_PROBLEM TO WORK ON_
Reproduce each record exactly, leaving nothing out.
(AVAILABLE DATA)
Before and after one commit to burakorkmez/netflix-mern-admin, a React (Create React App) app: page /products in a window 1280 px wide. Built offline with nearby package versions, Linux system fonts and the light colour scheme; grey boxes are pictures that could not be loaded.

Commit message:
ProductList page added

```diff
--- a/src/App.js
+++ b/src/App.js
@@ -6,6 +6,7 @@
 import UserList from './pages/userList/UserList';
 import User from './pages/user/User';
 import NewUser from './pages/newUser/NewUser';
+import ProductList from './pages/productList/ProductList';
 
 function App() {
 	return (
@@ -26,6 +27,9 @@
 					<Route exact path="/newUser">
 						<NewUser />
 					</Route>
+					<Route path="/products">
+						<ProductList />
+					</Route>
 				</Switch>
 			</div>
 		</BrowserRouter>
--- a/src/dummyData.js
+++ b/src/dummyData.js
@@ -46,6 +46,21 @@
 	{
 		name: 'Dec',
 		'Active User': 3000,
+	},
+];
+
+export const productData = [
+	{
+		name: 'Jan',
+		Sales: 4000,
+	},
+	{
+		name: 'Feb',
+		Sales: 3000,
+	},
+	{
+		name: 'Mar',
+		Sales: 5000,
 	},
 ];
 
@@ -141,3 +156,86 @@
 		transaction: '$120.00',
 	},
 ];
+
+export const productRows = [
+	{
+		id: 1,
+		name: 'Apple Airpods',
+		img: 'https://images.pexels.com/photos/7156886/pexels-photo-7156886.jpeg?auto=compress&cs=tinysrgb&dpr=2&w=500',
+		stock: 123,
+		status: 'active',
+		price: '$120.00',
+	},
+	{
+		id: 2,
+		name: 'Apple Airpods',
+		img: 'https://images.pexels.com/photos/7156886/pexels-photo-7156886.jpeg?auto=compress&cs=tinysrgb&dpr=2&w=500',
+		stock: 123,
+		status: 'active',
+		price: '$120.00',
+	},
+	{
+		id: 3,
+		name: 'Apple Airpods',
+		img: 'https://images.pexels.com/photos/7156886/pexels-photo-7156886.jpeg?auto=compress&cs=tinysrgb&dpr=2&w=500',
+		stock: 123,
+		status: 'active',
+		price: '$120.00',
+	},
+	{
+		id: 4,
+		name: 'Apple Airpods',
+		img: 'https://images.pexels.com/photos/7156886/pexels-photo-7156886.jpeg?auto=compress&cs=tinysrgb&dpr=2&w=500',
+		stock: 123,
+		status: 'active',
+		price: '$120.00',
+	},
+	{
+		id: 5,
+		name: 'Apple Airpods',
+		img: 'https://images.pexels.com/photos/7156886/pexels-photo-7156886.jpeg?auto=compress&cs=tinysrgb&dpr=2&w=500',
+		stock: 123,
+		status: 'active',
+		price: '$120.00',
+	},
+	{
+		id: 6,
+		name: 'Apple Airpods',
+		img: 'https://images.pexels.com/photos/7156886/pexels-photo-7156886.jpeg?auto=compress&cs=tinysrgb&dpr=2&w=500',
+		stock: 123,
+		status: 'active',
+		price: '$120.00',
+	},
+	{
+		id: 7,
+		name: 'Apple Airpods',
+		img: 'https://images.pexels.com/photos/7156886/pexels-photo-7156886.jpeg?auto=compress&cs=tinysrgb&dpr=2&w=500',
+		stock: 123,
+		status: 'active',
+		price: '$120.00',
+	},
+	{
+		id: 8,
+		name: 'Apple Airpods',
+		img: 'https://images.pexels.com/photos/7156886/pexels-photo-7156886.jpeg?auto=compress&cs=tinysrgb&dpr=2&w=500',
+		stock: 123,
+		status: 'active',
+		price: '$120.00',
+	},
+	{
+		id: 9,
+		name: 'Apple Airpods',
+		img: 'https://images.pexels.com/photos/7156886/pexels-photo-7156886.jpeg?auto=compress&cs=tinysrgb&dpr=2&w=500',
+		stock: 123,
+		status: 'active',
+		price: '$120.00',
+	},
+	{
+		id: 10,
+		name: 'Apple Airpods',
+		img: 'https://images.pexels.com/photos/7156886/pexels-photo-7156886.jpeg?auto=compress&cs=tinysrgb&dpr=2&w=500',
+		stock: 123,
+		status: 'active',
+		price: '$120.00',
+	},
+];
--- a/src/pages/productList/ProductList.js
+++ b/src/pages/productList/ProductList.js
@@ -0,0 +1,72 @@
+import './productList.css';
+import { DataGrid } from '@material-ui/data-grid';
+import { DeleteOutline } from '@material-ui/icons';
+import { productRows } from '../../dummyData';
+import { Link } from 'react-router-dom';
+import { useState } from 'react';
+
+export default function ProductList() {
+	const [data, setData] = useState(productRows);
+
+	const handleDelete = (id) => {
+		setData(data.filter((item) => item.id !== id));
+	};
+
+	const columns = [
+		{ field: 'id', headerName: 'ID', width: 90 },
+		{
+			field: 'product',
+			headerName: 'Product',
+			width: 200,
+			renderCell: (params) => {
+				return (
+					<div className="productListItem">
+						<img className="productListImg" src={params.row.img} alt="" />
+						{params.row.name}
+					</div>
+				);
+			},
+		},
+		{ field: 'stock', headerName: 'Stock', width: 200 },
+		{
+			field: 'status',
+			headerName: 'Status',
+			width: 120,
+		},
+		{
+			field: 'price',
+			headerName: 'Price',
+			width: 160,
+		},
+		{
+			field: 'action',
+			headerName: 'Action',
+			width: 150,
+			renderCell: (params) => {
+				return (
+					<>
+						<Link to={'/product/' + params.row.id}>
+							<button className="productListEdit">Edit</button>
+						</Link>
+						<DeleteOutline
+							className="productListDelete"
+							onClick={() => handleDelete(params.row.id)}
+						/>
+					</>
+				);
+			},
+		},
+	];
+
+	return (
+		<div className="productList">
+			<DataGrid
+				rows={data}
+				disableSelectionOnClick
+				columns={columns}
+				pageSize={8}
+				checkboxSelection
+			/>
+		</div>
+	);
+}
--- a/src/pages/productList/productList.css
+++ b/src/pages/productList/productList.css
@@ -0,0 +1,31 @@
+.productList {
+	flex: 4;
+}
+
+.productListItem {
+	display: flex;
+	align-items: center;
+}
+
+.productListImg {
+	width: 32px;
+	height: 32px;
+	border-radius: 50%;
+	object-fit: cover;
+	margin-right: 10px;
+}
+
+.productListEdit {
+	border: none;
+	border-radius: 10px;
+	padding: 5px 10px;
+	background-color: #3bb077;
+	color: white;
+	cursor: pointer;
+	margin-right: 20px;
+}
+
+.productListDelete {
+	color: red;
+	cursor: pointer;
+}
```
(End AVAILABLE DATA)
_OUTPUT OF THE EXERCISE_
Before and after one commit to burakorkmez/netflix-mern-admin, a React (Create React App) app: page /products in a window 1280 px wide. Built offline with nearby package versions, Linux system fonts and the light colour scheme; grey boxes are pictures that could not be loaded.

Commit message:
ProductList page added

```diff
--- a/src/App.js
+++ b/src/App.js
@@ -6,6 +6,7 @@
 import UserList from './pages/userList/UserList';
 import User from './pages/user/User';
 import NewUser from './pages/newUser/NewUser';
+import ProductList from './pages/productList/ProductList';
 
 function App() {
 	return (
@@ -26,6 +27,9 @@
 					<Route exact path="/newUser">
 						<NewUser />
 					</Route>
+					<Route path="/products">
+						<ProductList />
+					</Route>
 				</Switch>
 			</div>
 		</BrowserRouter>
--- a/src/dummyData.js
+++ b/src/dummyData.js
@@ -46,6 +46,21 @@
 	{
 		name: 'Dec',
 		'Active User': 3000,
+	},
+];
+
+export const productData = [
+	{
+		name: 'Jan',
+		Sales: 4000,
+	},
+	{
+		name: 'Feb',
+		Sales: 3000,
+	},
+	{
+		name: 'Mar',
+		Sales: 5000,
 	},
 ];
 
@@ -141,3 +156,86 @@
 		transaction: '$120.00',
 	},
 ];
+
+export const productRows = [
+	{
+		id: 1,
+		name: 'Apple Airpods',
+		img: 'https://images.pexels.com/photos/7156886/pexels-photo-7156886.jpeg?auto=compress&cs=tinysrgb&dpr=2&w=500',
+		stock: 123,
+		status: 'active',
+		price: '$120.00',
+	},
+	{
+		id: 2,
+		name: 'Apple Airpods',
+		img: 'https://images.pexels.com/photos/7156886/pexels-photo-7156886.jpeg?auto=compress&cs=tinysrgb&dpr=2&w=500',
+		stock: 123,
+		status: 'active',
+		price: '$120.00',
+	},
+	{
+		id: 3,
+		name: 'Apple Airpods',
+		img: 'https://images.pexels.com/photos/7156886/pexels-photo-7156886.jpeg?auto=compress&cs=tinysrgb&dpr=2&w=500',
+		stock: 123,
+		status: 'active',
+		price: '$120.00',
+	},
+	{
+		id: 4,
+		name: 'Apple Airpods',
+		img: 'https://images.pexels.com/photos/7156886/pexels-photo-7156886.jpeg?auto=compress&cs=tinysrgb&dpr=2&w=500',
+		stock: 123,
+		status: 'active',
+		price: '$120.00',
+	},
+	{
+		id: 5,
+		name: 'Apple Airpods',
+		img: 'https://images.pexels.com/photos/7156886/pexels-photo-7156886.jpeg?auto=compress&cs=tinysrgb&dpr=2&w=500',
+		stock: 123,
+		status: 'active',
+		price: '$120.00',
+	},
+	{
+		id: 6,
+		name: 'Apple Airpods',
+		img: 'https://images.pexels.com/photos/7156886/pexels-photo-7156886.jpeg?auto=compress&cs=tinysrgb&dpr=2&w=500',
+		stock: 123,
+		status: 'active',
+		price: '$120.00',
+	},
+	{
+		id: 7,
+		name: 'Apple Airpods',
+		img: 'https://images.pexels.com/photos/7156886/pexels-photo-7156886.jpeg?auto=compress&cs=tinysrgb&dpr=2&w=500',
+		stock: 123,
+		status: 'active',
+		price: '$120.00',
+	},
+	{
+		id: 8,
+		name: 'Apple Airpods',
+		img: 'https://images.pexels.com/photos/7156886/pexels-photo-7156886.jpeg?auto=compress&cs=tinysrgb&dpr=2&w=500',
+		stock: 123,
+		status: 'active',
+		price: '$120.00',
+	},
+	{
+		id: 9,
+		name: 'Apple Airpods',
+		img: 'https://images.pexels.com/photos/7156886/pexels-photo-7156886.jpeg?auto=compress&cs=tinysrgb&dpr=2&w=500',
+		stock: 123,
+		status: 'active',
+		price: '$120.00',
+	},
+	{
+		id: 10,
+		name: 'Apple Airpods',
+		img: 'https://images.pexels.com/photos/7156886/pexels-photo-7156886.jpeg?auto=compress&cs=tinysrgb&dpr=2&w=500',
+		stock: 123,
+		status: 'active',
+		price: '$120.00',
+	},
+];
--- a/src/pages/productList/ProductList.js
+++ b/src/pages/productList/ProductList.js
@@ -0,0 +1,72 @@
+import './productList.css';
+import { DataGrid } from '@material-ui/data-grid';
+import { DeleteOutline } from '@material-ui/icons';
+import { productRows } from '../../dummyData';
+import { Link } from 'react-router-dom';
+import { useState } from 'react';
+
+export default function ProductList() {
+	const [data, setData] = useState(productRows);
+
+	const handleDelete = (id) => {
+		setData(data.filter((item) => item.id !== id));
+	};
+
+	const columns = [
+		{ field: 'id', headerName: 'ID', width: 90 },
+		{
+			field: 'product',
+			headerName: 'Product',
+			width: 200,
+			renderCell: (params) => {
+				return (
+					<div className="productListItem">
+						<img className="productListImg" src={params.row.img} alt="" />
+						{params.row.name}
+					</div>
+				);
+			},
+		},
+		{ field: 'stock', headerName: 'Stock', width: 200 },
+		{
+			field: 'status',
+			headerName: 'Status',
+			width: 120,
+		},
+		{
+			field: 'price',
+			headerName: 'Price',
+			width: 160,
+		},
+		{
+			field: 'action',
+			headerName: 'Action',
+			width: 150,
+			renderCell: (params) => {
+				return (
+					<>
+						<Link to={'/product/' + params.row.id}>
+							<button className="productListEdit">Edit</button>
+						</Link>
+						<DeleteOutline
+							className="productListDelete"
+							onClick={() => handleDelete(params.row.id)}
+						/>
+					</>
+				);
+			},
+		},
+	];
+
+	return (
+		<div className="productList">
+			<DataGrid
+				rows={data}
+				disableSelectionOnClick
+				columns={columns}
+				pageSize={8}
+				checkboxSelection
+			/>
+		</div>
+	);
+}
--- a/src/pages/productList/productList.css
+++ b/src/pages/productList/productList.css
@@ -0,0 +1,31 @@
+.productList {
+	flex: 4;
+}
+
+.productListItem {
+	display: flex;
+	align-items: center;
+}
+
+.productListImg {
+	width: 32px;
+	height: 32px;
+	border-radius: 50%;
+	object-fit: cover;
+	margin-right: 10px;
+}
+
+.productListEdit {
+	border: none;
+	border-radius: 10px;
+	padding: 5px 10px;
+	background-color: #3bb077;
+	color: white;
+	cursor: pointer;
+	margin-right: 20px;
+}
+
+.productListDelete {
+	color: red;
+	cursor: pointer;
+}
```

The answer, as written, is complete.